Wednesday focus: The workplace
It may not be much solace to the 4.4 million people who’ve been laid off since the recession began in December 2007, but a new survey shows most companies are at least remaining generous with their severance packages. Plus, laid-off workers often can negotiate a higher payout or other benefits, experts say.
Sixty-five percent of companies said their severance packages are unchanged, while 19 percent said they made them bigger, according to a survey of about 1,000 companies of different sizes and from a broad range of industries. Survey responses were collected throughout 2008.
Severance packages often are one to two weeks of pay per year of service, though the total amount paid varies widely by company size and the employee’s job.

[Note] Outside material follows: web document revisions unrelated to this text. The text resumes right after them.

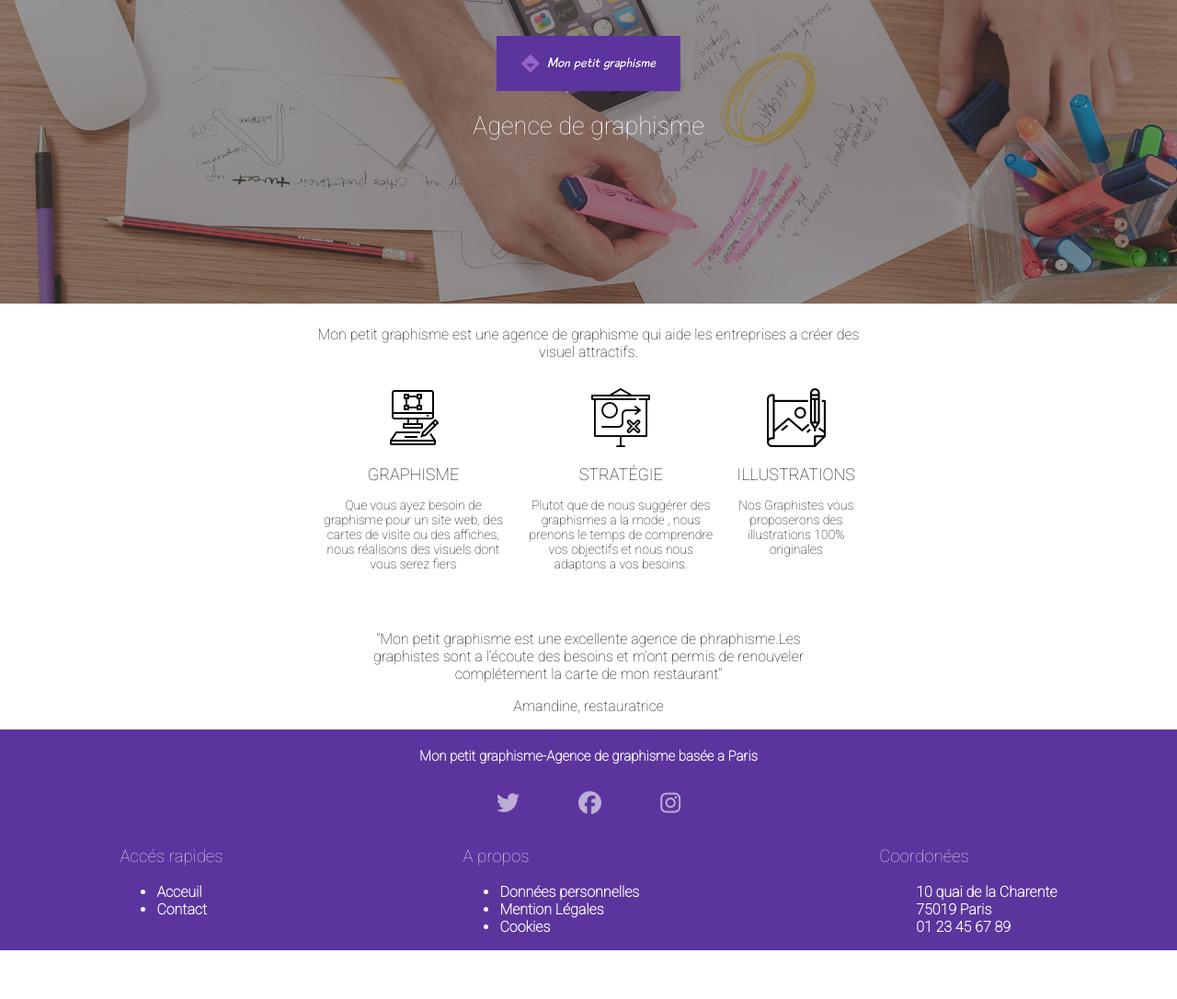
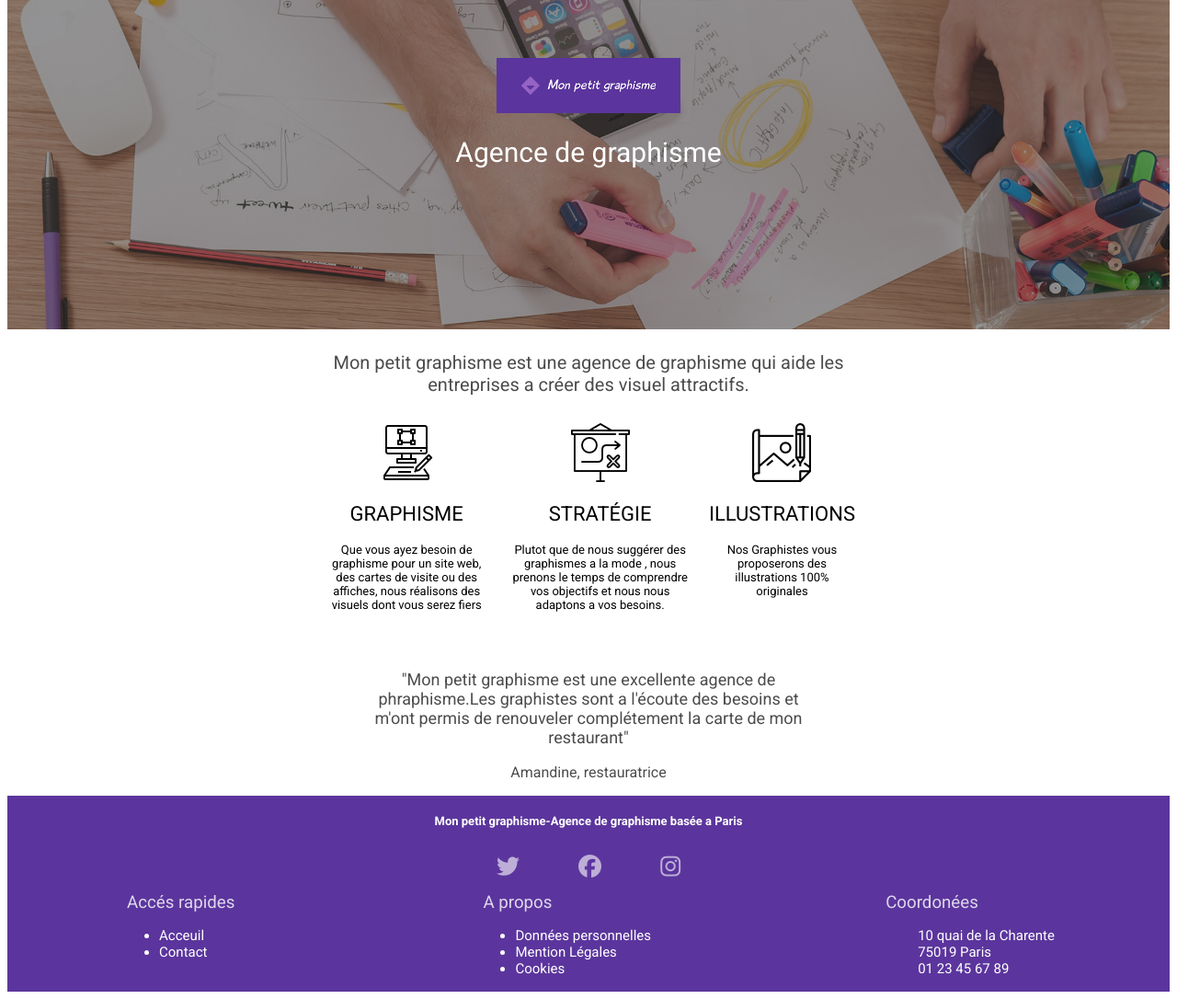
Before and after one commit to Dimorg95/Maquette, a plain HTML site: page index.html in a window 1280 px wide. Shown: the part 200-1286 px from the top of the page at 92% size. Before the commit the page ends 1233 px from the top, so only its background shows below. Drawn offline with Linux system fonts and the light colour scheme.

Commit message:
Finalisation mise en page

```diff
--- a/index.html
+++ b/index.html
@@ -6,7 +6,7 @@
     <link rel="preconnect" href="https://fonts.googleapis.com" />
     <link rel="preconnect" href="https://fonts.gstatic.com" crossorigin />
     <link
-      href="https://fonts.googleapis.com/css2?family=Roboto:wght@100&display=swap"
+      href="https://fonts.googleapis.com/css2?family=Roboto:wght@100;300;400;700&display=swap"
       rel="stylesheet"
     />
     <script
@@ -15,6 +15,7 @@
     ></script>
   </head>
   <body>
+    <div id="conteneur">
       <!--HEADER-->
       <header>
         <nav>
@@ -43,9 +44,10 @@
       <!--Explication de Mon petit graphisme-->
       <section id="presentation">
         <p id="description">
-        Mon petit graphisme est une agence de graphisme qui aide les entreprises
-        a créer des visuel attractifs.
+          Mon petit graphisme est une agence de graphisme qui aide les
+          entreprises a créer des visuel attractifs.
         </p>
+        <!--Les 3 articles d'information-->
         <section id="information">
           <article>
             <img src="Image/graphic-design.png" alt="Design graphique" />
@@ -60,9 +62,9 @@
             <img src="Image/strategie.png" alt="logo strategique" />
             <h2>Stratégie</h2>
             <p>
-            Plutot que de nous suggérer des graphismes a la mode , nous prenons
-            le temps de comprendre vos objectifs et nous nous adaptons a vos
-            besoins.
+              Plutot que de nous suggérer des graphismes a la mode , nous
+              prenons le temps de comprendre vos objectifs et nous nous adaptons
+              a vos besoins.
             </p>
           </article>
           <article>
@@ -73,12 +75,13 @@
             </p>
           </article>
         </section>
-      <section id="ciation">
+        <!--Citation en bas-->
+        <section id="citation">
           <article>
             <blockquote id="citation_contenu">
               "Mon petit graphisme est une excellente agence de phraphisme.Les
-            graphistes sont a l'écoute des besoins et m'ont permis de renouveler
-            complétement la carte de mon restaurant"
+              graphistes sont a l'écoute des besoins et m'ont permis de
+              renouveler complétement la carte de mon restaurant"
             </blockquote>
             <p id="citation_autheur">Amandine, restauratrice</p>
           </article>
@@ -87,11 +90,13 @@
       <!--Footer, pied de page-->
       <footer>
         <h2>Mon petit graphisme-Agence de graphisme basée a Paris</h2>
+        <!--Icone reseaux sociaux-->
         <div id="icon">
           <i class="fab fa-twitter"></i>
           <i class="fab fa-facebook"></i>
           <i class="fab fa-instagram"></i>
         </div>
+        <!--Trois liste d'information-->
         <div id="pied_item">
           <div class="item">
             <h3>Accés rapides</h3>
@@ -118,5 +123,6 @@
           </div>
         </div>
       </footer>
+    </div>
   </body>
 </html>
--- a/style.css
+++ b/style.css
@@ -1,7 +1,9 @@
 body {
-  margin: 0;
+  margin: 8px;
+
   font-family: "Roboto", sans-serif;
 }
+
 /*Header*/
 nav {
   display: flex;
@@ -18,11 +20,12 @@ nav li {
   margin: 0 10px 0px 20px;
 }
 nav img {
-  height: 80px;
+  height: 100px;
 }
 
 nav a {
   text-decoration: none;
+  color: black;
 }
 /*Banniere*/
 #banniere {
@@ -51,7 +54,7 @@ nav a {
 h1 {
   color: white;
   font-weight: 400;
-  font-size: 27px;
+  font-size: 30px;
 }
 /*Information/Explication du concepte*/
 
@@ -65,7 +68,9 @@ h1 {
 #description {
   max-width: 600px;
   margin: 20px 0px 20px 0px;
-  font-size: 16px;
+  font-size: 20px;
+  font-weight: 400;
+  opacity: 0.7;
 }
 #information {
   display: flex;
@@ -80,14 +85,20 @@ h1 {
 #information h2 {
   font-weight: 400;
   text-transform: uppercase;
-  font-size: 18px;
+  font-size: 22px;
 }
 #information p {
-  font-size: 14px;
+  font-size: 13px;
 }
 #citation_contenu {
   max-width: 475px;
   margin-top: 40px;
+  font-size: 18px;
+  opacity: 0.7;
+}
+#citation_autheur {
+  opacity: 0.7;
+  font-weight: 400;
 }
 /*Footer*/
 
@@ -99,7 +110,7 @@ footer {
   align-items: center;
 }
 footer h2 {
-  font-size: 15px;
+  font-size: 13px;
   margin: 20px 0px 20px 0px;
 }
 
@@ -121,11 +132,12 @@ footer h2 {
   font-size: 18;
   opacity: 0.8;
   font-weight: 400;
+  margin: 0px 15px 0px 5px;
 }
 
 .item li {
-  font-size: 16px;
-  font-weight: bold;
+  font-size: 15px;
+  font-weight: 400;
 }
 
 #no_point {
```
Lines whose indentation alone changed are shown as unchanged.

About 80 percent of firms surveyed said administrative and support staff are eligible for severance pay. Almost 90 percent said executives are eligible.
Four percent of firms surveyed said administrative staff don’t get severance, and 1 percent said executives don’t get it.
Payouts at the executive level are likelier to be based on a combination of salary, title and years of service, while lower-level workers’ severance often is based solely on years of service.
And, at companies that said they have a maximum payout, senior executives are likelier to be eligible for a year or more of severance pay, while professionals and administrative staff are likelier to be limited to 26 weeks, according to the survey.
At companies with 500 or fewer employees, the maximum is likelier to be 13 weeks.
Check your facts: Frustrated job hunters often fear that former employers are bad-mouthing them and preventing them from getting hired.
Some ask friends or relatives to pose as potential employers or fact checkers, call, and try to find out what’s being said.
Suspicions may be confirmed – or not.
Here’s another way to do it for a not-too-hefty cost: hire a reference-checking service.
Some job hunters wrongly assume that professional reference checking is available only to employers. Not so. Some companies will run the checks in a job hunter’s behalf.
Jeff Shane, vice president of Allison & Taylor Inc., a reference-checking company, said his company finds that more than half of all reference checks they do elicit negative information.
From wire reports